Would you count the lines in the entries below that contain "extends"? Reply with the number only.

(Itemized modification records)
____________

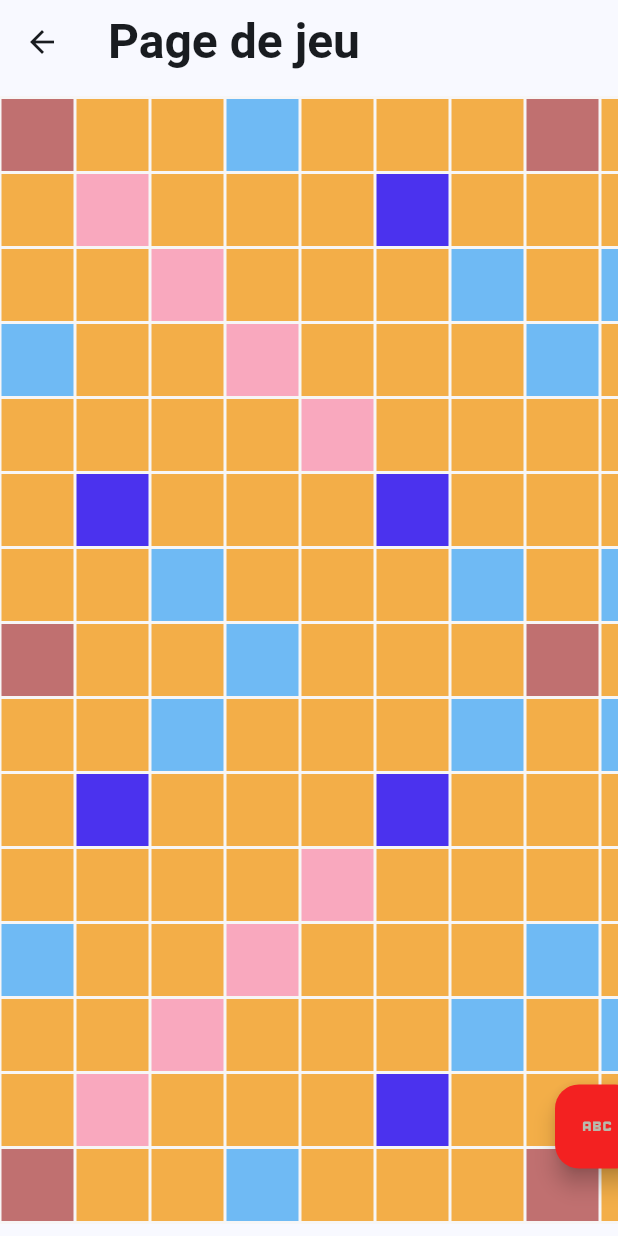
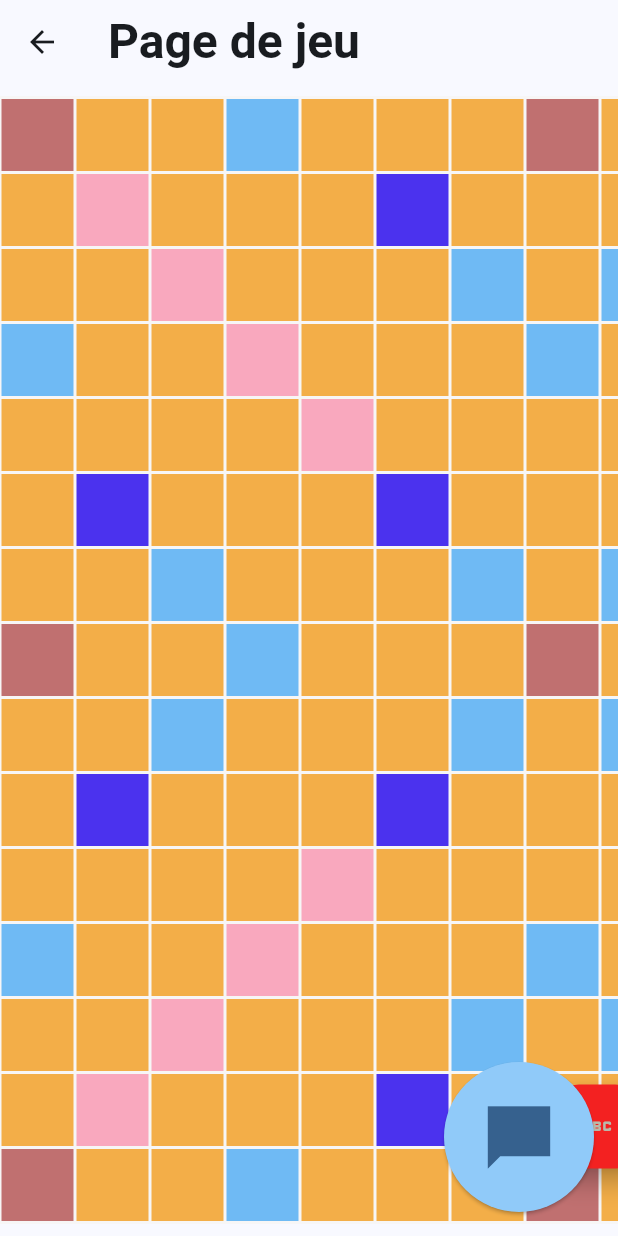
Before and after one commit to Rayounnes/LOG3900---203---Scrabble-Web-App, a Flutter app: the GamePage screen opened by its route, on a phone screen of 412 x 824 dp. Run offline on Flutter 3.47's test engine with Material 2 defaults, Android fonts, the phone set to English and light mode, and no system bars; our stand-ins replace get_it, injectable, socket_io_client; missing offline and left inert: dart:ffi; network calls fail.

Commit message:
add chat bubble screens to game page

```diff
--- a/light_client/app/lib/main.dart
+++ b/light_client/app/lib/main.dart
@@ -30,7 +30,7 @@ class MyApp extends StatelessWidget {
   @override
   Widget build(BuildContext context) {
     return MaterialApp(
-      initialRoute: '/gameScreen',
+      initialRoute: '/loginScreen',
       routes: {
         '/loginScreen': (context) => LoginDemo(),
         '/homeScreen': (context) => HomePage(),
--- a/light_client/app/lib/screens/game_page.dart
+++ b/light_client/app/lib/screens/game_page.dart
@@ -1,5 +1,6 @@
 import 'package:app/main.dart';
 import 'package:app/services/socket_client.dart';
+import 'package:app/widgets/parent_widget.dart';
 import 'package:flutter/material.dart';
 import 'package:intl/intl.dart';
 import 'package:app/models/chat_message_model.dart';
@@ -206,7 +207,7 @@ class _GamePageState extends State<GamePage> {
 
   @override
   Widget build(BuildContext context) {
-    return Scaffold(
+    return ParentWidget(child: Scaffold(
         appBar: AppBar(
           title: const Text(
             'Page de jeu',
@@ -218,6 +219,7 @@ class _GamePageState extends State<GamePage> {
             left: 370,
             top: 45,
             child: FloatingActionButton(
+              heroTag: "btn2",
               onPressed: () {
                 print(position.dx);
               },
@@ -275,6 +277,7 @@ class _GamePageState extends State<GamePage> {
             left: 370,
             bottom: 45,
             child: FloatingActionButton(
+              heroTag: "btn3",
               onPressed: () {
                 print(position);
               },
@@ -286,6 +289,6 @@ class _GamePageState extends State<GamePage> {
               ),
             ),
           )
-        ]));
+        ])),);
   }
 }
```
Also changed, not shown: light_client/app/lib/screens/waiting_room.dart (+5 -3 lines), 2 other files.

____________

Response for this exercise: 5